The European Commission wants to encourage fair and well-functioning labour markets and social systems through the ‘principles and rights’ proposed in the European Pillar of Social Rights. The aim of an interinstitutional proclamation is to emphasise political endorsement of the project. By the end of the year at the latest, Brussels wants to have a signed document from the European Parliament, the Council and the Commission as a strong signal for a social Europe.
But discussions are moving slowly. The European Commission is in talks with the Member States and other stakeholders; however, it it has made it clear that it does not want to make any technical changes to its proposal. The main priority is to have the interinstitutional proclamation signed by the end of the year. Any changes to the text of the proposal could jeopardise this goal. The Estonian presidency, which runs until the end of the year, also wants to avoid any changes to the proposed principles. Instead, it is working towards the proclamation being successfully adopted.
Initial talks in Council
On 15 June 2017, the first informal talks on the European Pillar of Social Rights took place between the members of the Employment, Social Policy, Health and Consumer Affairs Council. The ministers agreed to adopt the interinstitutional proclamation by the end of the year. There was also consensus that it is important to improve working and social conditions but that the process should take into consideration different national circumstances. The pillar can only have a real effect if there is active involvement at Member State level.
The ministers also emphasised that the proclamation should be viewed as a political commitment but without being legally binding. In addition, the pillar should apply to all Member States, including those outside the Eurogroup. The proclamation should not modify or even extend the competences conferred to the European Union by the Treaties, rather the implementation of the pillar should be done in accordance with the principle of subsidiarity. The upward convergence towards better living and working conditions must take into account socioeconomic conditions and differences at national level. Furthermore, the role and independence of the Social Partners in terms of social standards at national and European level must be respected.
The Social Scoreboard
The Commission has established a Social Scoreboard to monitor social progress in the future. The results of the scoreboard will also feed into the European Semester and policy guidelines.
The scoreboard is divided into three dimensions: ‘Equal opportunities and access to the labour market’, ‘Dynamic labour markets and fair working conditions’ and ‘Public support/Social protection and inclusion’. A total of twelve different social areas have been included. Important areas for social security include ‘Labour Force Structure’ and ‘Healthcare’. Each area has indicators which can be used to measure social progress.

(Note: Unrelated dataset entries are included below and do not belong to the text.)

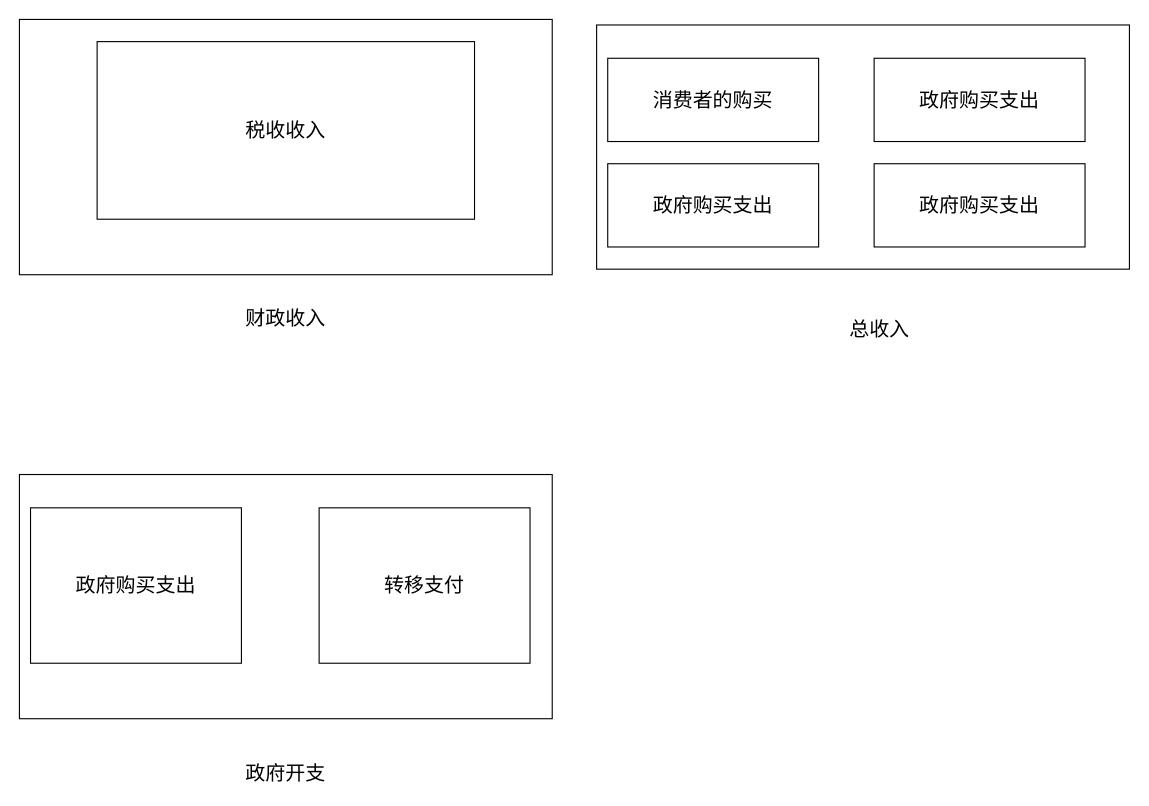
Above: page "第十二章：财政，税收与财政政策" (5 of 6) of 读书笔记/人人都爱经济学.drawio in StephenWu5/blogManuscripts (draw.io), before the change. Source tidied: cells renumbered, new cells numbered last; positions are measured from the earlier drawing's top-left corner, leaving out a move shared by most shapes. Both pictures are drawn from the tidied source at 111%, with x=0, y=0 at pixel (19, 19).
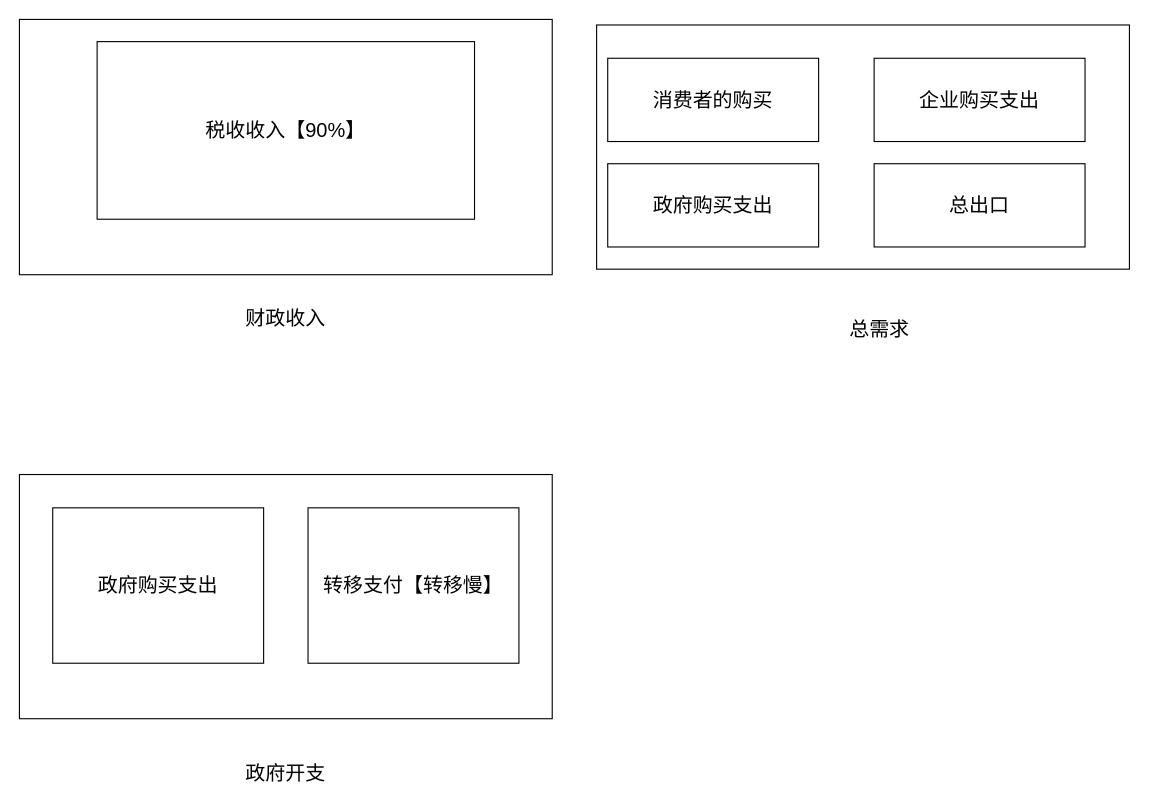
After the change.

Commit message (it also covers changes not shown here):
人人都爱经济学

Diff of the diagram source:
```diff
@@
 <mxGraphModel>
   <root>
     <mxCell id="0" />
     <mxCell id="1" parent="0" />
     <mxCell id="2" style="rounded=0;whiteSpace=wrap;html=1;fillColor=none;" parent="1" vertex="1">
       <mxGeometry width="480" height="230" as="geometry" />
     </mxCell>
-    <mxCell id="3" value="&lt;span style=&quot;font-size: 18px&quot;&gt;税收收入&lt;br&gt;&lt;/span&gt;" style="rounded=0;whiteSpace=wrap;html=1;fillColor=none;" parent="1" vertex="1">
+    <mxCell id="3" value="&lt;span style=&quot;font-size: 18px&quot;&gt;税收收入【90%】&lt;br&gt;&lt;/span&gt;" style="rounded=0;whiteSpace=wrap;html=1;fillColor=none;" parent="1" vertex="1">
       <mxGeometry x="70" y="20" width="340" height="160" as="geometry" />
     </mxCell>
     <mxCell id="4" style="rounded=0;whiteSpace=wrap;html=1;fillColor=none;" parent="1" vertex="1">
       <mxGeometry y="410" width="480" height="220" as="geometry" />
     </mxCell>
     <mxCell id="5" value="&lt;span style=&quot;font-size: 18px&quot;&gt;政府开支&lt;br&gt;&lt;/span&gt;" style="text;html=1;strokeColor=none;fillColor=none;align=center;verticalAlign=middle;whiteSpace=wrap;rounded=0;" parent="1" vertex="1">
       <mxGeometry x="145" y="670" width="190" height="20" as="geometry" />
     </mxCell>
     <mxCell id="6" value="&lt;span style=&quot;font-size: 18px&quot;&gt;政府购买支出&lt;br&gt;&lt;/span&gt;" style="rounded=0;whiteSpace=wrap;html=1;fillColor=none;" parent="1" vertex="1">
-      <mxGeometry x="10" y="440" width="190" height="140" as="geometry" />
+      <mxGeometry x="30" y="440" width="190" height="140" as="geometry" />
     </mxCell>
-    <mxCell id="7" value="&lt;span style=&quot;font-size: 18px&quot;&gt;转移支付&lt;br&gt;&lt;/span&gt;" style="rounded=0;whiteSpace=wrap;html=1;fillColor=none;" parent="1" vertex="1">
-      <mxGeometry x="270" y="440" width="190" height="140" as="geometry" />
+    <mxCell id="7" value="&lt;span style=&quot;font-size: 18px&quot;&gt;转移支付【转移慢】&lt;br&gt;&lt;/span&gt;" style="rounded=0;whiteSpace=wrap;html=1;fillColor=none;" parent="1" vertex="1">
+      <mxGeometry x="260" y="440" width="190" height="140" as="geometry" />
     </mxCell>
     <mxCell id="8" value="&lt;span style=&quot;font-size: 18px&quot;&gt;财政收入&lt;br&gt;&lt;/span&gt;" style="text;html=1;strokeColor=none;fillColor=none;align=center;verticalAlign=middle;whiteSpace=wrap;rounded=0;" parent="1" vertex="1">
       <mxGeometry x="145" y="260" width="190" height="20" as="geometry" />
     </mxCell>
     <mxCell id="9" style="rounded=0;whiteSpace=wrap;html=1;fillColor=none;" parent="1" vertex="1">
       <mxGeometry x="520" y="5" width="480" height="220" as="geometry" />
     </mxCell>
     <mxCell id="10" value="&lt;span style=&quot;font-size: 18px&quot;&gt;消费者的购买&lt;br&gt;&lt;/span&gt;" style="rounded=0;whiteSpace=wrap;html=1;fillColor=none;" parent="1" vertex="1">
       <mxGeometry x="530" y="35" width="190" height="75" as="geometry" />
     </mxCell>
-    <mxCell id="11" value="&lt;span style=&quot;font-size: 18px&quot;&gt;总收入&lt;br&gt;&lt;/span&gt;" style="text;html=1;strokeColor=none;fillColor=none;align=center;verticalAlign=middle;whiteSpace=wrap;rounded=0;" parent="1" vertex="1">
+    <mxCell id="11" value="&lt;span style=&quot;font-size: 18px&quot;&gt;总需求&lt;br&gt;&lt;/span&gt;" style="text;html=1;strokeColor=none;fillColor=none;align=center;verticalAlign=middle;whiteSpace=wrap;rounded=0;" parent="1" vertex="1">
       <mxGeometry x="680" y="270" width="190" height="20" as="geometry" />
     </mxCell>
     <mxCell id="12" value="&lt;span style=&quot;font-size: 18px&quot;&gt;政府购买支出&lt;br&gt;&lt;/span&gt;" style="rounded=0;whiteSpace=wrap;html=1;fillColor=none;" parent="1" vertex="1">
       <mxGeometry x="530" y="130" width="190" height="75" as="geometry" />
     </mxCell>
-    <mxCell id="13" value="&lt;span style=&quot;font-size: 18px&quot;&gt;政府购买支出&lt;br&gt;&lt;/span&gt;" style="rounded=0;whiteSpace=wrap;html=1;fillColor=none;" parent="1" vertex="1">
+    <mxCell id="13" value="&lt;span style=&quot;font-size: 18px&quot;&gt;总出口&lt;br&gt;&lt;/span&gt;" style="rounded=0;whiteSpace=wrap;html=1;fillColor=none;" parent="1" vertex="1">
       <mxGeometry x="770" y="130" width="190" height="75" as="geometry" />
     </mxCell>
-    <mxCell id="14" value="&lt;span style=&quot;font-size: 18px&quot;&gt;政府购买支出&lt;br&gt;&lt;/span&gt;" style="rounded=0;whiteSpace=wrap;html=1;fillColor=none;" parent="1" vertex="1">
+    <mxCell id="14" value="&lt;span style=&quot;font-size: 18px&quot;&gt;企业购买支出&lt;br&gt;&lt;/span&gt;" style="rounded=0;whiteSpace=wrap;html=1;fillColor=none;" parent="1" vertex="1">
       <mxGeometry x="770" y="35" width="190" height="75" as="geometry" />
     </mxCell>
   </root>
 </mxGraphModel>
```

However, further discussion is needed with regard to the scoreboard and the proposed indicators. In particular, the relationship with existing monitoring instruments appears to be unclear, namely the Employment Performance Monitor and the Social Protection Performance Monitor. Therefore, further discussions with the Commission could be necessary, particularly regarding the inclusion of the scoreboard in the next Joint Employment Report, its relationship with the Council’s existing monitoring instruments, and its technical implementation. This could result in changes being made to the proposed headline indicators and secondary indicators.
What is the European Parliament doing?
A decision from the European Parliament regarding clarification of the interinstitutional proclamation proposed by the Commission in April and the nomination of a representative for the interinstitutional process is expected in September.
As part of the consultation on 19 January 2017, the European Parliament expressed its opinion on the proposal for a European Pillar of Social Rights and adopted a corresponding resolution (DSV reported).
Background and outlook
The Commission presented its proposal for the pillar in two different legal formats with identical content. The first is a non-binding recommendation from the Commission (Article 288 TFEU) and the second is a proposal for a joint interinstitutional proclamation. This must now be discussed with the European Parliament and the Council.
It is planned that the Employment, Social Policy, Health and Consumer Affairs Council will reach an agreement on the proclamation for the pillar at its meeting on 23 October 2017 in order to meet the deadline for all three European Institutions to sign the document before the end of the year.